### What you should do
For the records below, tally every line that has the word "script" and reply with the number alone.
[[ Recorded data, beginning ]]
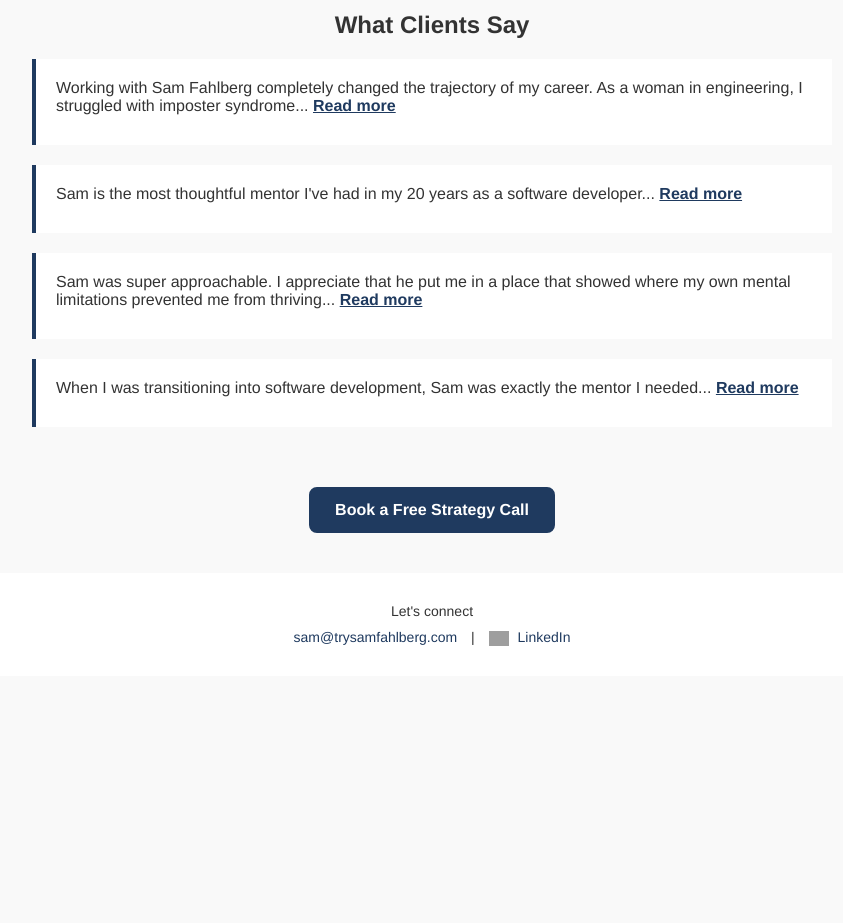
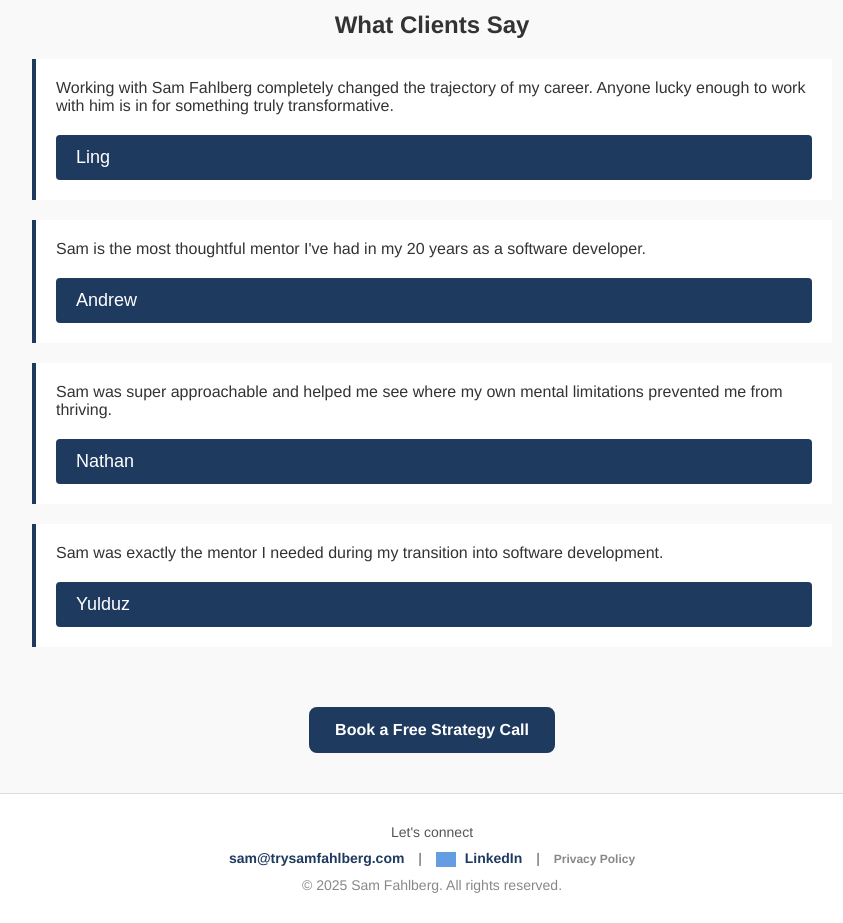
Before and after one commit to sfahlberg/sfahlberg.github.io, a plain HTML site: page index.html in a window 1280 px wide. Shown: the part 580-1503 px from the top of the page, without its empty margins (208-1051 px from the left). Before the commit the page ends 1256 px from the top, so only its background shows below. Drawn offline with Linux system fonts and the light colour scheme; grey boxes are pictures that could not be loaded.

Commit message:
Update index.html

```diff
--- a/index.html
+++ b/index.html
@@ -1,28 +1,12 @@
 <!DOCTYPE html>
 <html lang="en">
 <head>
-<script async src="https://www.googletagmanager.com/gtag/js?id=G-677BRN2PZQ"></script>
+  <script async src="https://www.googletagmanager.com/gtag/js?id=G-677BRN2PZQ"></script>
   <script>
     window.dataLayer = window.dataLayer || [];
     function gtag(){dataLayer.push(arguments);}
     gtag('js', new Date());
     gtag('config', 'G-677BRN2PZQ');
-
-    // Toggle function to show/hide full testimonial
-    function toggleText(link) {
-      const testimonial = link.parentNode;
-      const shortText = testimonial.querySelector('.short-text');
-      const fullText = testimonial.querySelector('.full-text');
-      if (fullText.style.display === 'none') {
-        fullText.style.display = 'block';
-        shortText.style.display = 'none';
-        link.textContent = 'Show less';
-      } else {
-        fullText.style.display = 'none';
-        shortText.style.display = 'block';
-        link.textContent = 'Read more';
-      }
-    }
   </script>
   <meta charset="UTF-8" />
   <meta name="viewport" content="width=device-width, initial-scale=1.0"/>
@@ -60,6 +44,7 @@
       font-weight: bold;
       border: 2px solid #ffffff;
       transition: background-color 0.2s ease;
+      cursor: pointer;
     }
     .cta:hover {
       background-color: #e6e6e6;
@@ -89,7 +74,6 @@
       border-left: 4px solid #1F3A5F;
       padding: 20px;
       margin: 20px 0;
-      position: relative;
     }
     .testimonial p {
       margin: 0 0 10px;
@@ -97,18 +81,39 @@
     .testimonial span {
       font-weight: bold;
     }
-    .read-more-link {
-      color: #1F3A5F;
+    .accordion {
+      background-color: #1F3A5F;
+      color: white;
       cursor: pointer;
-      font-weight: bold;
-      text-decoration: underline;
-      user-select: none;
+      padding: 12px 20px;
+      width: 100%;
+      border: none;
+      text-align: left;
+      outline: none;
+      font-size: 18px;
+      transition: background-color 0.2s ease;
+      border-radius: 4px;
+      margin: 10px 0 0 0;
+    }
+    .accordion:hover,
+    .accordion.active {
+      background-color: #16304b;
+    }
+    .panel {
+      padding: 0 20px 20px 20px;
+      background-color: #f9f9f9;
+      display: none;
+      border-left: 4px solid #1F3A5F;
+      margin-bottom: 20px;
+      white-space: pre-wrap;
     }
     footer {
       background-color: #ffffff;
       padding: 30px 20px;
       text-align: center;
       font-size: 14px;
+      color: #555;
+      border-top: 1px solid #ddd;
     }
     .contact-links {
       margin-top: 10px;
@@ -117,11 +122,17 @@
       margin: 0 10px;
       text-decoration: none;
       color: #1F3A5F;
+      font-weight: 600;
+      transition: color 0.2s ease;
+    }
+    .contact-links a:hover {
+      color: #16304b;
     }
     .linkedin-icon {
       width: 20px;
       vertical-align: middle;
       margin-right: 5px;
+      filter: invert(28%) sepia(99%) saturate(423%) hue-rotate(185deg) brightness(92%) contrast(92%);
     }
     .bottom-cta {
       text-align: center;
@@ -159,26 +170,38 @@
   <section class="section">
     <h2>What Clients Say</h2>
 
+    <!-- Short testimonials with accordion buttons -->
     <div class="testimonial">
-      <p class="short-text">Working with Sam Fahlberg completely changed the trajectory of my career. As a woman in engineering, I struggled with imposter syndrome... <span class="read-more-link" onclick="toggleText(this)">Read more</span></p>
-      <p class="full-text" style="display:none;">Working with Sam Fahlberg completely changed the trajectory of my career. As a woman in engineering, I struggled with imposter syndrome, constantly doubting my abilities and place in a male-dominated field. Through his patient mentorship, honest feedback, and unwavering belief in my potential, he helped me overcome those self-doubts and grow into a confident, capable engineer. His leadership didn’t just sharpen my technical skills—it reshaped how I saw myself. I went from second-guessing everything to owning my ideas and leading with conviction. Anyone lucky enough to work with him is in for something truly transformative.<br><span>- Ling</span></p>
+      <p>Working with Sam Fahlberg completely changed the trajectory of my career. Anyone lucky enough to work with him is in for something truly transformative.</p>
+      <button class="accordion">Ling</button>
+      <div class="panel">
+        Working with Sam Fahlberg completely changed the trajectory of my career. As a woman in engineering, I struggled with imposter syndrome, constantly doubting my abilities and place in a male-dominated field. Through his patient mentorship, honest feedback, and unwavering belief in my potential, he helped me overcome those self-doubts and grow into a confident, capable engineer. His leadership didn’t just sharpen my technical skills—it reshaped how I saw myself. I went from second-guessing everything to owning my ideas and leading with conviction. Anyone lucky enough to work with him is in for something truly transformative.
+      </div>
     </div>
 
     <div class="testimonial">
-      <p class="short-text">Sam is the most thoughtful mentor I've had in my 20 years as a software developer... <span class="read-more-link" onclick="toggleText(this)">Read more</span></p>
-      <p class="full-text" style="display:none;">Sam is the most thoughtful mentor I've had in my 20 years as a software developer. He asks great, deep questions, and helped me find and improve areas of weakness. He did the same for our entire team.<br><span>- Andrew</span></p>
+      <p>Sam is the most thoughtful mentor I've had in my 20 years as a software developer.</p>
+      <button class="accordion">Andrew</button>
+      <div class="panel">
+        Sam is the most thoughtful mentor I've had in my 20 years as a software developer. He asks great, deep questions, and helped me find and improve areas of weakness. He did the same for our entire team.
+      </div>
     </div>
 
     <div class="testimonial">
-      <p class="short-text">Sam was super approachable. I appreciate that he put me in a place that showed where my own mental limitations prevented me from thriving... <span class="read-more-link" onclick="toggleText(this)">Read more</span></p>
-      <p class="full-text" style="display:none;">Sam was super approachable. I appreciate that he put me in a place that showed where my own mental limitations prevented me from thriving, without making me feel embarrassed about it.<br><span>- Nathan</span></p>
+      <p>Sam was super approachable and helped me see where my own mental limitations prevented me from thriving.</p>
+      <button class="accordion">Nathan</button>
+      <div class="panel">
+        Sam was super approachable. I appreciate that he put me in a place that showed where my own mental limitations prevented me from thriving, without making me feel embarrassed about it.
+      </div>
     </div>
 
     <div class="testimonial">
-      <p class="short-text">When I was transitioning into software development, Sam was exactly the mentor I needed... <span class="read-more-link" onclick="toggleText(this)">Read more</span></p>
-      <p class="full-text" style="display:none;">When I was transitioning into software development, Sam was exactly the mentor I needed. He didn’t just help me level up technically—he encouraged me during moments of doubt and helped me see the bigger picture in my career. His support gave me the confidence to pursue engineering seriously, and I still carry lessons from our conversations to this day. I’m truly grateful for his guidance.<br><span>- Yulduz</span></p>
+      <p>Sam was exactly the mentor I needed during my transition into software development.</p>
+      <button class="accordion">Yulduz</button>
+      <div class="panel">
+        When I was transitioning into software development, Sam was exactly the mentor I needed. He didn’t just help me level up technically—he encouraged me during moments of doubt and helped me see the bigger picture in my career. His support gave me the confidence to pursue engineering seriously, and I still carry lessons from our conversations to this day. I’m truly grateful for his guidance.
+      </div>
     </div>
-
   </section>
 
   <div class="bottom-cta">
@@ -188,10 +211,33 @@
     </a>
   </div>
 
-<footer>
-  <div>Let's connect</div>
-  <div class="contact-links">
-    <a href="mailto:sam@trysamfahlberg.com">sam@trysamfahlberg.com</a>
-    |
-    <a href="https://www.linkedin.com/in/samuel-fahlberg/" target="_blank">
-      <img src="https://cdn-icons-png.flaticon.com/512/174/174857.png" alt="LinkedIn" class="linkedin-icon"/> LinkedIn
+  <footer>
+    <div>Let's connect</div>
+    <div class="contact-links">
+      <a href="mailto:sam@trysamfahlberg.com">sam@trysamfahlberg.com</a> |
+      <a href="https://www.linkedin.com/in/samuel-fahlberg/" target="_blank" rel="noopener noreferrer">
+        <img src="https://cdn-icons-png.flaticon.com/512/174/174857.png" alt="LinkedIn" class="linkedin-icon"/> LinkedIn
+      </a> |
+      <a href="privacy.html" style="font-size: 12px; color: #888; text-decoration: none;">Privacy Policy</a>
+    </div>
+    <div style="margin-top: 10px; color: #888;">© 2025 Sam Fahlberg. All rights reserved.</div>
+  </footer>
+
+  <script>
+    // Accordion functionality
+    const accordions = document.querySelectorAll(".accordion");
+    accordions.forEach(acc => {
+      acc.addEventListener("click", () => {
+        acc.classList.toggle("active");
+        const panel = acc.nextElementSibling;
+        if (panel.style.display === "block") {
+          panel.style.display = "none";
+        } else {
+          panel.style.display = "block";
+        }
+      });
+    });
+  </script>
+
+</body>
+</html>
```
[[ Recorded data, end ]]
### Expected output
6